Exercise requirements => Lines from the records below that contain the word "medium" are to be copied out.

Recorded data
- Opening Delimiter -

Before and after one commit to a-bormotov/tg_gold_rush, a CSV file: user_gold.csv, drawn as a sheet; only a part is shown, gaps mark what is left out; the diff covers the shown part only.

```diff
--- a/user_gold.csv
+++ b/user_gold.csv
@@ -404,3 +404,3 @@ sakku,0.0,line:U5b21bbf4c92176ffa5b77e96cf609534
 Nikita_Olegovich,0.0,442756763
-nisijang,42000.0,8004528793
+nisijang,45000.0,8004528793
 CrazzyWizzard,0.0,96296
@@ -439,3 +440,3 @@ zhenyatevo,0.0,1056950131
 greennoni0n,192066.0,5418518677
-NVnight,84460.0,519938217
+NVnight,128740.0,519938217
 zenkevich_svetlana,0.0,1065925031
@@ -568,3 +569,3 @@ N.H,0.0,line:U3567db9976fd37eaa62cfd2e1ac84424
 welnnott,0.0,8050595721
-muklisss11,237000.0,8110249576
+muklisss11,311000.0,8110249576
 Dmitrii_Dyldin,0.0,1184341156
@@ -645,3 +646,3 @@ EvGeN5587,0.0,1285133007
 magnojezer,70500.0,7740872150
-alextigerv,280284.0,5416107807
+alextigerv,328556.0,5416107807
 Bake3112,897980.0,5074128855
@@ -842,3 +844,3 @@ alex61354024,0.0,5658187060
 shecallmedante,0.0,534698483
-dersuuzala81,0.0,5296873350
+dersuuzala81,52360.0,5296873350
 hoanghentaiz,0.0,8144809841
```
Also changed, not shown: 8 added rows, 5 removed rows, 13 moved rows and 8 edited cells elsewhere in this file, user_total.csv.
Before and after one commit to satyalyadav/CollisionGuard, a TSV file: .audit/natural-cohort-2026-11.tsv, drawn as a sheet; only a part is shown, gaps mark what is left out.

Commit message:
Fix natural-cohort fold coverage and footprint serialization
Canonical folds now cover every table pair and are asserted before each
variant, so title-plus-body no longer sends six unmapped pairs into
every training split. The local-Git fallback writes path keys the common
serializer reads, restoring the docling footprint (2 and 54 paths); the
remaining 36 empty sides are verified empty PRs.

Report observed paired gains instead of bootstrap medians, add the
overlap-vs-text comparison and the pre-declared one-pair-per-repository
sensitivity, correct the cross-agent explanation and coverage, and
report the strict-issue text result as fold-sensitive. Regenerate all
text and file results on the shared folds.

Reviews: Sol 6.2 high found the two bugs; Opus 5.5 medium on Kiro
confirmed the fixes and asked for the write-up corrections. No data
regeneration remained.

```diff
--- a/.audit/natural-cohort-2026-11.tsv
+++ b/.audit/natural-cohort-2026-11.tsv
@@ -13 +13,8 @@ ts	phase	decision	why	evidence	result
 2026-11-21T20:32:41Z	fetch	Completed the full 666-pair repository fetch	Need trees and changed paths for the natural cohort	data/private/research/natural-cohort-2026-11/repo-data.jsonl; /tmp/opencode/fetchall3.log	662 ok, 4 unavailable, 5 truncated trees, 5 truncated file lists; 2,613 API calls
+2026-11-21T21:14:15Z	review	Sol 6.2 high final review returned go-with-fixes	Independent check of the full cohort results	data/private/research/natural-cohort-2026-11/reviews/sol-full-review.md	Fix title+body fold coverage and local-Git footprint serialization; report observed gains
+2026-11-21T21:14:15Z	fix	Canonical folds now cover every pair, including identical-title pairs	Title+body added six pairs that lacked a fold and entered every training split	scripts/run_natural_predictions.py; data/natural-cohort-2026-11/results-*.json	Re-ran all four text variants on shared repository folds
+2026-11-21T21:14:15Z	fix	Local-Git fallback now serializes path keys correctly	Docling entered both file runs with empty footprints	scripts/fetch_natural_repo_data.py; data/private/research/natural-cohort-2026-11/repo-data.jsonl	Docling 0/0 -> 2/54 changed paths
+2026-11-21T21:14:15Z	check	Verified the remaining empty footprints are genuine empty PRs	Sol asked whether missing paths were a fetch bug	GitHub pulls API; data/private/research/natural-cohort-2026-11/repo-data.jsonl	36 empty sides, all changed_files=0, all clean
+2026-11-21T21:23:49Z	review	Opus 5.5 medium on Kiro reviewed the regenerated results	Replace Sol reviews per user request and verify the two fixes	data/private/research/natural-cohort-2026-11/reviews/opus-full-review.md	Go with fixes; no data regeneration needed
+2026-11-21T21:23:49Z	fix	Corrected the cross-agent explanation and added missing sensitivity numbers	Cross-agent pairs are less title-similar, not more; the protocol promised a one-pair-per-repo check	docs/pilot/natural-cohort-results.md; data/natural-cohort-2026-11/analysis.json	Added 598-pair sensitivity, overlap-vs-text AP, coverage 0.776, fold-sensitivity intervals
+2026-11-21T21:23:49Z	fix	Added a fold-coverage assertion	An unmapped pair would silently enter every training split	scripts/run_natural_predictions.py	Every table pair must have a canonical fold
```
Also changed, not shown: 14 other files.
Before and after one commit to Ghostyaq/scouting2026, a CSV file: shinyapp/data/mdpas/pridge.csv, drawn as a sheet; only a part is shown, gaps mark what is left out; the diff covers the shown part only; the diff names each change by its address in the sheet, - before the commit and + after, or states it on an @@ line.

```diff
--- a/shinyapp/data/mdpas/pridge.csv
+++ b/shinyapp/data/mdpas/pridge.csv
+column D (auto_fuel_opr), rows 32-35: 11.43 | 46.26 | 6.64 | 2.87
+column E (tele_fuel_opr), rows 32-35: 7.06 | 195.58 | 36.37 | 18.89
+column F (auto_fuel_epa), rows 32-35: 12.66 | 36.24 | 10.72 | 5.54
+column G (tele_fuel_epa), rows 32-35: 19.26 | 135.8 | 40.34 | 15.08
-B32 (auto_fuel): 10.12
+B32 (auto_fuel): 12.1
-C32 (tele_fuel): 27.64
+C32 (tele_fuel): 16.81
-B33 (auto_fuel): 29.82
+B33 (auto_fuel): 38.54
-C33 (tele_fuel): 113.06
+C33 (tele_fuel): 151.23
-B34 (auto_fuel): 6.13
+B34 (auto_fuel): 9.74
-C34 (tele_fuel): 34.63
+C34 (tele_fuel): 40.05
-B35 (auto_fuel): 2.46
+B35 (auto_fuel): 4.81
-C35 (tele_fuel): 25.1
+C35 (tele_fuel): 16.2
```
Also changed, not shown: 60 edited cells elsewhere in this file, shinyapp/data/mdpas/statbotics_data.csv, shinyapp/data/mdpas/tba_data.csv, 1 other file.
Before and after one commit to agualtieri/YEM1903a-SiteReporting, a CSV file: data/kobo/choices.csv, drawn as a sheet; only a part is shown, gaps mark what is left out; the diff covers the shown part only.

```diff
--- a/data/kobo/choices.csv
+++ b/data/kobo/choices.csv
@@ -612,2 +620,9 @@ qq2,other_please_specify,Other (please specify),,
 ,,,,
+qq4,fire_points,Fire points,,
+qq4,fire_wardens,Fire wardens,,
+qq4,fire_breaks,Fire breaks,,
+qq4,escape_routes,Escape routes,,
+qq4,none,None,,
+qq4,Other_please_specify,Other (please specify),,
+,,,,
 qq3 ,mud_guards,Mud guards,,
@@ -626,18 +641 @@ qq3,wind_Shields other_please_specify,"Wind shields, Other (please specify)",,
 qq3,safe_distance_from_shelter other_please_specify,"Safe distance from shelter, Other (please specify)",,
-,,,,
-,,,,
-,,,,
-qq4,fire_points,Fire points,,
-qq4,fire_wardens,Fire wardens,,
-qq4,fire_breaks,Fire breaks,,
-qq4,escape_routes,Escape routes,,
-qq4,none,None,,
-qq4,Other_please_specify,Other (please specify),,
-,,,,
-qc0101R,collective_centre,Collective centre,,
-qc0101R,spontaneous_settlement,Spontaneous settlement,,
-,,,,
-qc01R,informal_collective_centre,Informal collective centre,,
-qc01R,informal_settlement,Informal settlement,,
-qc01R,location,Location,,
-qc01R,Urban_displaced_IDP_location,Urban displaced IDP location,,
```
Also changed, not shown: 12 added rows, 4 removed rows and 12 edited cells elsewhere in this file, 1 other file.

- Closing Delimiter -

Reply to the exercise =>
Reviews: Sol 6.2 high found the two bugs; Opus 5.5 medium on Kiro
+2026-11-21T21:23:49Z	review	Opus 5.5 medium on Kiro reviewed the regenerated results	Replace Sol reviews per user request and verify the two fixes	data/private/research/natural-cohort-2026-11/reviews/opus-full-review.md	Go with fixes; no data regeneration needed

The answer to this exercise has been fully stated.